#### DATA TO USE
>>>

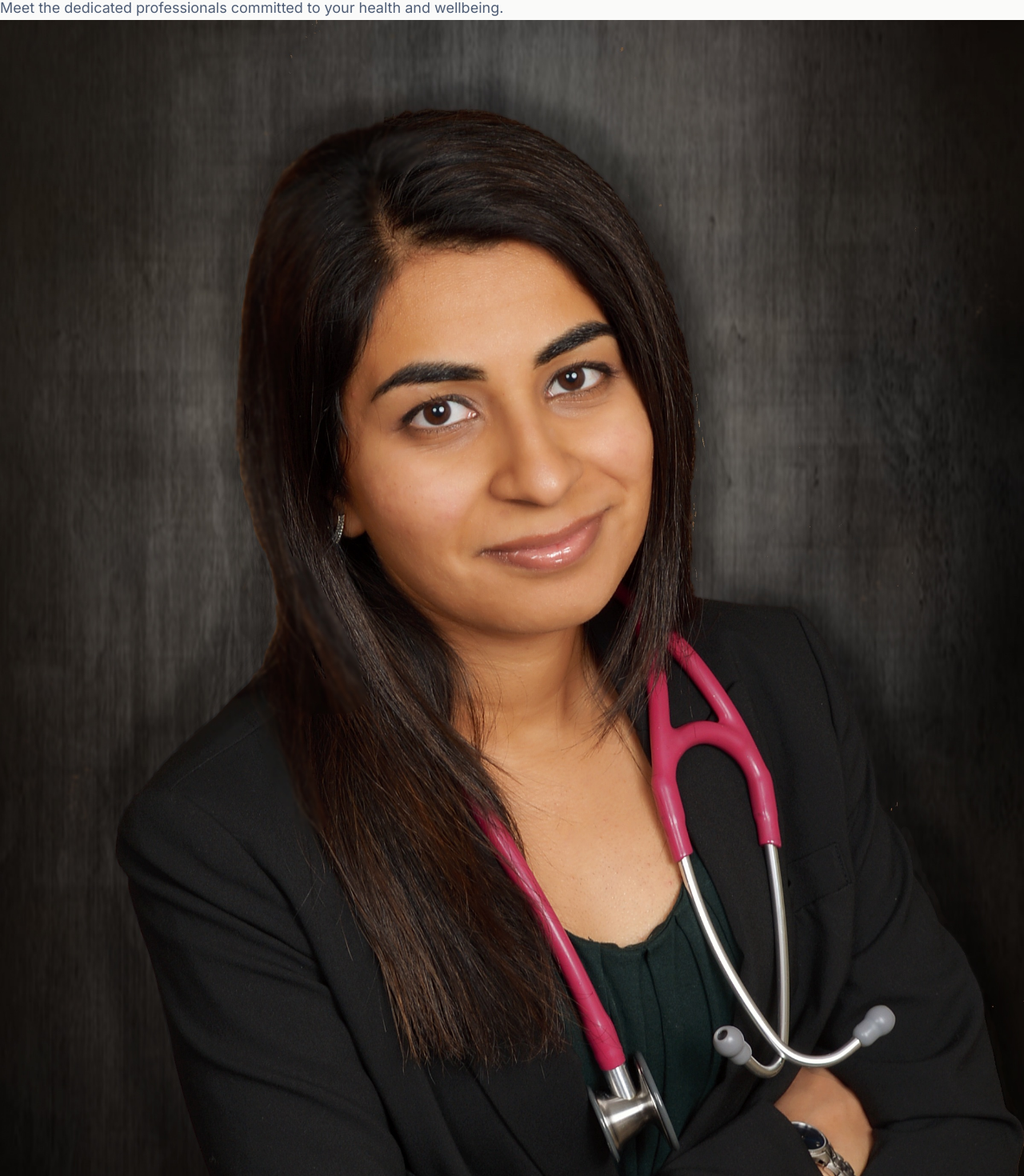
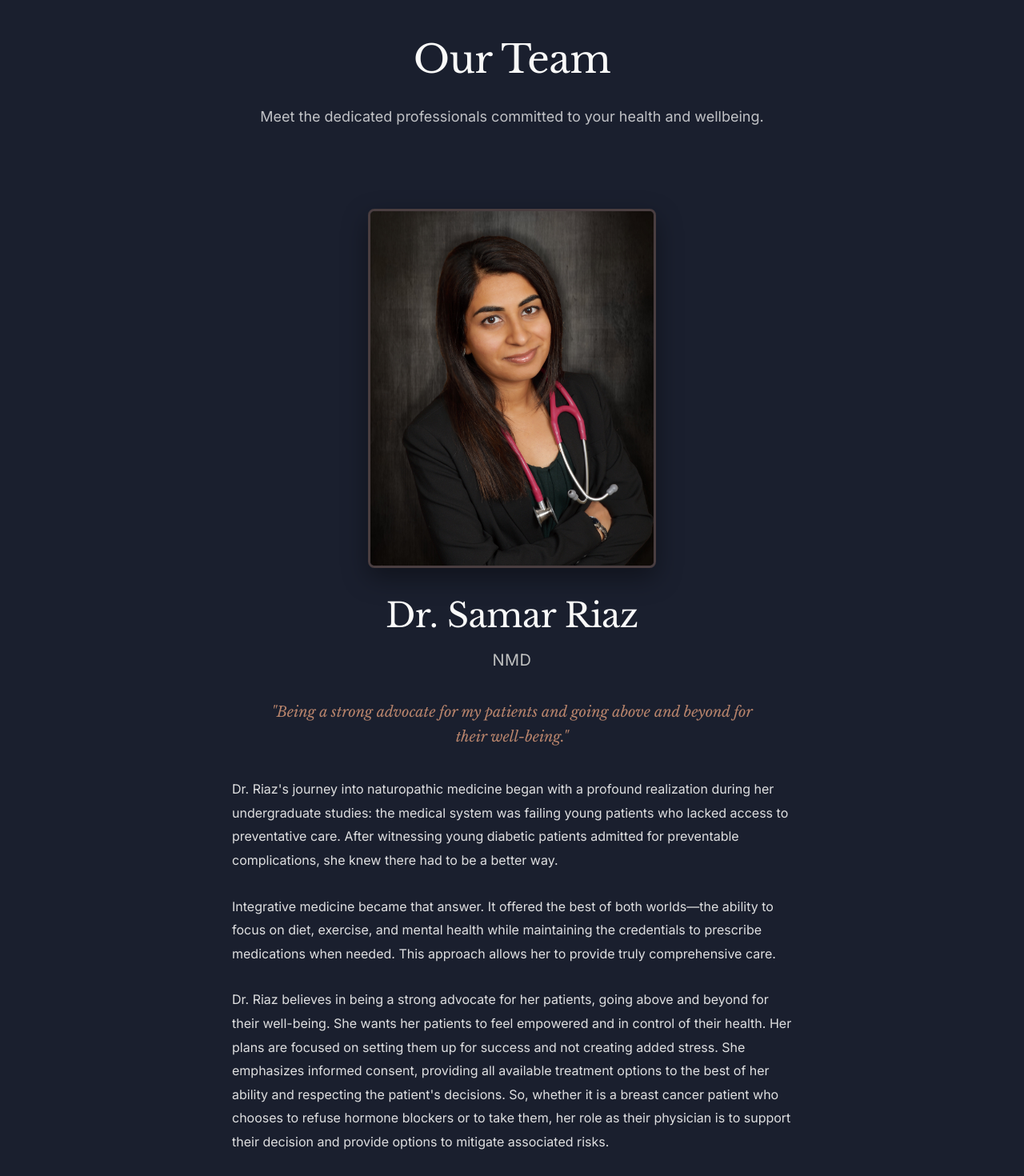
Before and after one commit to samarriyaz/website, a React (Vite) app: page / in a window 1280 px wide. Shown: the part 2614-4084 px from the top of the page at 80% size. Built offline with nearby package versions, Linux system fonts and the light colour scheme.

Commit message:
Sync Layout3.css from main to fix formatting issues
- Updated CSS to match production styling
- Fixes team section formatting and layout
- Ensures proper styling for all team member profiles

```diff
--- a/src/styles/Layout3.css
+++ b/src/styles/Layout3.css
@@ -326,64 +326,105 @@
     font-weight: 400;
 }
 
-/* Physician Section */
-.layout3-physician {
+/* Team Section */
+.layout3-team {
     background: var(--deep-navy);
     color: var(--ivory);
     padding: 140px 80px;
 }
 
-.layout3-physician-container {
+.layout3-team-header {
     max-width: 1440px;
-    margin: 0 auto;
-    display: grid;
-    grid-template-columns: 0.9fr 1.1fr;
-    gap: 120px;
-    align-items: start;
+    margin: 0 auto 100px;
+    text-align: center;
 }
 
-.layout3-physician-info {
-    position: sticky;
-    top: 140px;
+.layout3-team-header .layout3-section-title {
+    color: var(--ivory);
+    margin-bottom: 24px;
 }
 
-.layout3-physician-name {
-    font-size: 46px;
-    margin-bottom: 18px;
+.layout3-team-header .layout3-section-description {
+    color: rgba(250, 250, 249, 0.75);
+    max-width: 640px;
+    margin: 0 auto;
+}
+
+.layout3-team-members {
+    max-width: 900px;
+    margin: 0 auto;
+    display: flex;
+    flex-direction: column;
+    gap: 100px;
+}
+
+.layout3-team-member {
+    display: flex;
+    flex-direction: column;
+    align-items: center;
+    text-align: center;
+}
+
+.layout3-team-member-image-wrapper {
+    position: relative;
+    margin-bottom: 32px;
+}
+
+.layout3-team-member-image {
+    width: 360px;
+    height: auto;
+    border-radius: 8px;
+    border: 3px solid rgba(184, 132, 108, 0.3);
+    box-shadow: 0 12px 32px rgba(0, 0, 0, 0.4);
+    display: block;
+}
+
+.layout3-team-member-content {
+    display: flex;
+    flex-direction: column;
+}
+
+.layout3-team-member-name {
+    font-size: 42px;
+    margin-bottom: 12px;
     color: var(--ivory);
     letter-spacing: -0.5px;
+    font-family: 'Libre Baskerville', serif;
 }
 
-.layout3-physician-credentials {
-    font-size: 14px;
-    letter-spacing: 0.8px;
+.layout3-team-member-credentials {
+    font-size: 20px;
+    letter-spacing: 0.5px;
     color: var(--warm-stone);
-    margin-bottom: 40px;
-    font-weight: 500;
+    margin-bottom: 32px;
+    font-weight: 400;
 }
 
-.layout3-physician-quote {
+.layout3-team-member-quote {
     font-family: 'Libre Baskerville', serif;
     font-size: 18px;
     line-height: 1.7;
     font-style: italic;
     color: var(--soft-copper);
-    padding-left: 28px;
-    border-left: 3px solid var(--soft-copper);
+    padding: 0 40px;
+    margin-bottom: 36px;
+    max-width: 700px;
 }
 
-.layout3-physician-bio {
-    font-size: 17px;
+.layout3-team-member-bio {
+    font-size: 16px;
     line-height: 1.85;
     color: rgba(250, 250, 249, 0.88);
     font-weight: 400;
+    max-width: 700px;
+    text-align: left;
 }
 
-.layout3-physician-bio p {
-    margin-bottom: 32px;
+.layout3-team-member-bio p {
+    margin-bottom: 28px;
 }
 
-.layout3-physician-bio strong {
+.layout3-team-member-bio strong {
     color: var(--ivory);
     font-weight: 600;
 }
@@ -451,9 +492,134 @@
     line-height: 1.7;
 }
 
+/* Contact Form */
+.layout3-contact-form {
+    max-width: 700px;
+    margin: 80px auto 60px;
+    padding: 60px;
+    background: white;
+    border: 2px solid rgba(184, 132, 108, 0.2);
+    border-radius: 12px;
+    box-shadow: 0 4px 24px rgba(0, 0, 0, 0.08);
+}
+
+.layout3-form-title {
+    font-size: 32px;
+    font-weight: 600;
+    color: var(--charcoal);
+    margin-bottom: 12px;
+    text-align: center;
+}
+
+.layout3-form-description {
+    font-size: 16px;
+    color: var(--slate);
+    text-align: center;
+    margin-bottom: 40px;
+    line-height: 1.6;
+}
+
+.layout3-form-row {
+    display: grid;
+    grid-template-columns: 1fr 1fr;
+    gap: 24px;
+    margin-bottom: 24px;
+}
+
+.layout3-form-group {
+    display: flex;
+    flex-direction: column;
+    margin-bottom: 24px;
+}
+
+.layout3-form-label {
+    font-size: 14px;
+    font-weight: 600;
+    color: var(--charcoal);
+    margin-bottom: 8px;
+    letter-spacing: 0.5px;
+}
+
+.layout3-form-input,
+.layout3-form-textarea {
+    padding: 14px 18px;
+    font-size: 16px;
+    font-family: inherit;
+    color: var(--charcoal);
+    background: var(--off-white);
+    border: 1.5px solid rgba(45, 49, 66, 0.15);
+    border-radius: 6px;
+    transition: all 0.3s ease;
+}
+
+.layout3-form-input:focus,
+.layout3-form-textarea:focus {
+    outline: none;
+    border-color: var(--accent-plum);
+    background: white;
+    box-shadow: 0 0 0 3px rgba(184, 132, 108, 0.1);
+}
+
+.layout3-form-input::placeholder,
+.layout3-form-textarea::placeholder {
+    color: rgba(45, 49, 66, 0.4);
+}
+
+.layout3-form-textarea {
+    resize: vertical;
+    min-height: 120px;
+}
+
+.layout3-form-submit {
+    width: 100%;
+    padding: 16px 32px;
+    font-size: 16px;
+    font-weight: 600;
+    letter-spacing: 0.5px;
+    color: var(--charcoal);
+    background: var(--accent-plum);
+    border: none;
+    border-radius: 6px;
+    cursor: pointer;
+    transition: all 0.3s ease;
+    margin-top: 8px;
+}
+
+.layout3-form-submit:hover:not(:disabled) {
+    background: rgba(184, 132, 108, 0.9);
+    transform: translateY(-2px);
+    box-shadow: 0 8px 20px rgba(184, 132, 108, 0.3);
+}
+
+.layout3-form-submit:disabled {
+    opacity: 0.6;
+    cursor: not-allowed;
+}
+
+.layout3-form-message {
+    margin-top: 20px;
+    padding: 14px 20px;
+    border-radius: 6px;
+    font-size: 15px;
+    text-align: center;
+    font-weight: 500;
+}
+
+.layout3-form-success {
+    background: rgba(46, 204, 113, 0.15);
+    color: #2ecc71;
+    border: 1px solid rgba(46, 204, 113, 0.3);
+}
+
+.layout3-form-error {
+    background: rgba(231, 76, 60, 0.15);
+    color: #e74c3c;
+    border: 1px solid rgba(231, 76, 60, 0.3);
+}
+
 /* Footer */
 .layout3-footer {
-    padding: 56px 80px;
+    padding: 56px 80px 40px;
     background: var(--ivory);
     border-top: 1px solid rgba(45, 49, 66, 0.1);
 }
@@ -462,14 +628,40 @@
     max-width: 1440px;
     margin: 0 auto;
     display: flex;
+    flex-direction: row;
     justify-content: space-between;
     align-items: center;
+    gap: 40px;
+    margin-bottom: 40px;
 }
 
 .layout3-footer-logo {
     height: 44px;
     width: auto;
     opacity: 0.9;
+    flex-shrink: 0;
+}
+
+.layout3-footer-supplements {
+    display: flex;
+    justify-content: center;
+    flex: 1;
+}
+
+.layout3-footer-supplements a {
+    display: inline-block;
+    transition: transform 0.3s ease, opacity 0.3s ease;
+}
+
+.layout3-footer-supplements a:hover {
+    transform: translateY(-2px);
+    opacity: 0.9;
+}
+
+.layout3-footer-supplements img {
+    max-width: 100%;
+    height: auto;
+    display: block;
 }
 
 .layout3-footer-text {
@@ -477,6 +669,28 @@
     color: var(--slate);
     letter-spacing: 0.5px;
     font-weight: 500;
+    flex-shrink: 0;
+    white-space: nowrap;
+}
+
+.layout3-footer-privacy {
+    max-width: 1440px;
+    margin: 0 auto;
+    padding-top: 32px;
+    border-top: 1px solid rgba(45, 49, 66, 0.06);
+}
+
+.layout3-footer-privacy-text {
+    font-size: 11px;
+    line-height: 1.6;
+    color: var(--slate);
+    text-align: center;
+    opacity: 0.85;
+}
+
+.layout3-footer-privacy-text strong {
+    font-weight: 600;
+    color: var(--charcoal);
 }
 
 /* Responsive Design */
@@ -514,17 +728,12 @@
         row-gap: 70px;
     }
 
-    .layout3-physician {
+    .layout3-team {
         padding: 100px 50px;
     }
 
-    .layout3-physician-container {
-        grid-template-columns: 1fr;
-        gap: 70px;
-    }
-
-    .layout3-physician-info {
-        position: static;
+    .layout3-team-members {
+        gap: 80px;
     }
 
     .layout3-contact {
@@ -591,12 +800,42 @@
         row-gap: 60px;
     }
 
-    .layout3-physician {
+    .layout3-team {
         padding: 100px 32px;
     }
 
-    .layout3-physician-name {
-        font-size: 38px;
+    .layout3-team-header {
+        margin-bottom: 80px;
+    }
+
+    .layout3-team-members {
+        gap: 70px;
+    }
+
+    .layout3-team-member-image {
+        width: 300px;
+        height: auto;
+    }
+
+    .layout3-team-member-image-wrapper {
+        margin-bottom: 28px;
+    }
+
+    .layout3-team-member-name {
+        font-size: 32px;
+    }
+
+    .layout3-team-member-credentials {
+        font-size: 18px;
+    }
+
+    .layout3-team-member-quote {
+        padding: 0 20px;
+        font-size: 16px;
+    }
+
+    .layout3-team-member-bio {
+        padding: 0 20px;
     }
 
     .layout3-contact {
@@ -612,8 +851,26 @@
         gap: 48px;
     }
 
+    .layout3-contact-form {
+        padding: 40px 28px;
+        margin: 60px auto 40px;
+    }
+
+    .layout3-form-title {
+        font-size: 26px;
+    }
+
+    .layout3-form-description {
+        font-size: 15px;
+    }
+
+    .layout3-form-row {
+        grid-template-columns: 1fr;
+        gap: 0;
+    }
+
     .layout3-footer {
-        padding: 48px 32px;
+        padding: 48px 32px 32px;
     }
 
     .layout3-footer-container {
@@ -621,4 +878,16 @@
         gap: 24px;
         text-align: center;
     }
+
+    .layout3-footer-supplements img {
+        max-width: 90%;
+    }
+
+    .layout3-footer-privacy {
+        padding: 24px 16px 0;
+    }
+
+    .layout3-footer-privacy-text {
+        font-size: 10px;
+    }
 }
```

<<<

#### PROBLEM STATEMENT
If a line in the records has the word "height", copy that line.

#### OUTPUT OF THE TASK
+    height: auto;
     line-height: 1.7;
     line-height: 1.85;
     line-height: 1.7;
+    line-height: 1.6;
+    min-height: 120px;
     height: 44px;
+    height: auto;
+    line-height: 1.6;
+        height: auto;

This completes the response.